3. In Pipitone, there was a dispute whether the superior court had in fact found the sole reason for the search was to obtain evidence against Pipitone. (86 Cal.App.3d at pp. 686-687, 152 Cal.Rptr. 1.) The appellate court concluded that, read in the light most favorable to the suppression order, the record showed that the superior court had in fact found the officers' sole purpose in conducting the search was to uncover evidence against Pipitone. (Ibid.)
4. According to the California Style Manual (3d ed.1986) section 101, “When the cited case deals with an analogous situation, as when there is a similar statute, and the decision is in accord, the citation should be preceded by the abbreviation ‘cf.’ ”
5. In In re Tyrell J. (1994) 8 Cal.4th 68, 32 Cal.Rptr.2d 33, 876 P.2d 519, the Supreme Court reached the same result with respect to a juvenile probationer although on a slightly different theory. Although the Court concluded juvenile probationers do not voluntarily consent to a search condition the way adult probationers do, the court nevertheless found that juvenile probationers who are subject to search conditions have no reasonable expectation of privacy over contraband in their possession. (Id., at pp. 74, 81-83, 89-90, 32 Cal.Rptr.2d 33, 876 P.2d 519.)
6. We note there is no evidence defendants were aware Loza was subject to a probation search condition. Thus, this case does not present the issue whether a probationer's cotenants waive their reasonable expectation of privacy when they knowingly reside with a probationer who is subject to a residential search condition.

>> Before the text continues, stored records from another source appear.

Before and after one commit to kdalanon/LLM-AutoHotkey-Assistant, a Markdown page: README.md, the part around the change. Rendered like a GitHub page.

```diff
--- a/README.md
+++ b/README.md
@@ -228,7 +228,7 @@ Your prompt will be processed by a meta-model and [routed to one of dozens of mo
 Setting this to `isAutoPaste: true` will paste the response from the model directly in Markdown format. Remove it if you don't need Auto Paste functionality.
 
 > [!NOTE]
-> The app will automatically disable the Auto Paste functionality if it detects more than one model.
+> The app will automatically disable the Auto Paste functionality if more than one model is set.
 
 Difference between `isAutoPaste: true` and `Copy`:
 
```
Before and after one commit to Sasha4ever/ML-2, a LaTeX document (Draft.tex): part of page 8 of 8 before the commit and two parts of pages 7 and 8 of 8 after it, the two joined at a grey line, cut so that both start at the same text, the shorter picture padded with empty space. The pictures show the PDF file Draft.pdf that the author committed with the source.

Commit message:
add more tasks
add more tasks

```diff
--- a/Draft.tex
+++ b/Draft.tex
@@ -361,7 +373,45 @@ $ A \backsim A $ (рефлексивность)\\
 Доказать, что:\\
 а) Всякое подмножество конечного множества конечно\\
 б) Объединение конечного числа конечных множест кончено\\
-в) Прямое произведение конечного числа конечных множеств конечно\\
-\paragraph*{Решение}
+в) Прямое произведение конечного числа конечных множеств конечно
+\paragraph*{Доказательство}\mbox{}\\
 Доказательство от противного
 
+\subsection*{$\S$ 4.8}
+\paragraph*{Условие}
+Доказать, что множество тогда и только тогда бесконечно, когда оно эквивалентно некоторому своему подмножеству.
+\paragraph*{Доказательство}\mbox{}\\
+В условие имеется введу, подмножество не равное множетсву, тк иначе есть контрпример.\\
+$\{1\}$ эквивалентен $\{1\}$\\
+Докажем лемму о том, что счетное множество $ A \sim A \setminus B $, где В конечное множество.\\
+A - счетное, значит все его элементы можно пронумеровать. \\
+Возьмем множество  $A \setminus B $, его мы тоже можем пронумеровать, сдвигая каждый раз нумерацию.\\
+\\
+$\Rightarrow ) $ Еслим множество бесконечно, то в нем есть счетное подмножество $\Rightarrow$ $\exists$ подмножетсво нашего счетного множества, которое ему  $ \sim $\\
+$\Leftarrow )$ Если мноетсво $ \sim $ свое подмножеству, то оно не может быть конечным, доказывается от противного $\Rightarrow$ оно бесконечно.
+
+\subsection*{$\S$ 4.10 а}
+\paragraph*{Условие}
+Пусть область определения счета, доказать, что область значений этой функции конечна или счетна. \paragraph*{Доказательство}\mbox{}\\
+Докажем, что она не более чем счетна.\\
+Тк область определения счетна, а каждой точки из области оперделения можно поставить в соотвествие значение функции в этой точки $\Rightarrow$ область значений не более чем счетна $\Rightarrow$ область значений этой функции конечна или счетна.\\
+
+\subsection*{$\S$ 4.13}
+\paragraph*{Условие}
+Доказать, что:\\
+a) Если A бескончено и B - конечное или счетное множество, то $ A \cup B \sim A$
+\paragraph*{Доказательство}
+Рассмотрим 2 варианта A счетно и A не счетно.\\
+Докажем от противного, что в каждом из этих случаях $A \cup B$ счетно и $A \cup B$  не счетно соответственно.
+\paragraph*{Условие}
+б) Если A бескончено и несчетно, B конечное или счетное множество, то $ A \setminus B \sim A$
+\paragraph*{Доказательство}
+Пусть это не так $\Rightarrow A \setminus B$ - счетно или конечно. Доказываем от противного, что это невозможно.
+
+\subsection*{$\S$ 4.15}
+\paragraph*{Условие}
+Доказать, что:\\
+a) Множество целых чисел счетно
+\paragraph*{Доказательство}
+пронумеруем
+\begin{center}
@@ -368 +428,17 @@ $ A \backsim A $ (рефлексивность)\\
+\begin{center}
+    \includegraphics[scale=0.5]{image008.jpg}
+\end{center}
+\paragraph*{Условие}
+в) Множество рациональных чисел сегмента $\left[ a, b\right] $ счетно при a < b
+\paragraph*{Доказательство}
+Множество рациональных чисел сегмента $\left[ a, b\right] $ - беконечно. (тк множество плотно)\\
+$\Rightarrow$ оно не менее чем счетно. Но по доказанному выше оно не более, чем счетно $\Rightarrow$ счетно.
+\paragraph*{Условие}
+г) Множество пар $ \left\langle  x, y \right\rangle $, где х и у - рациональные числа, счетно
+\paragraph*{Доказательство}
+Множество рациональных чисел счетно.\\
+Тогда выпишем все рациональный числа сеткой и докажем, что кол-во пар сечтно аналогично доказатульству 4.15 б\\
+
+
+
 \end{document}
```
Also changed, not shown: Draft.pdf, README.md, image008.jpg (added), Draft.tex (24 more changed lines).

7. In Hudson, supra, the Ninth Circuit held that the Whren analysis applies to arrests based on ordinary probable cause. The Hudson Court reasoned: “Whren's rationale dictates application of the Whren standard to the arrest in this case. Whren made clear that where ‘police conduct [ ] is justifiable on the basis of probable cause to believe that a violation of law has occurred,’ we may not inquire into whether the officer's behavior had improper motives or deviated from the typical practice of reasonable officers. Because the police action in this case-arrest-is subject to ‘an ordinary, probable-cause Fourth Amendment analysis,’ ․ we conclude that Whren sets forth the applicable standard for arrests alleged to be pretextual.” (100 F.3d at pp. 1415-1416.)
PARRILLI, Associate Justice.
CORRIGAN, Acting P.J., and WALKER, J., concur.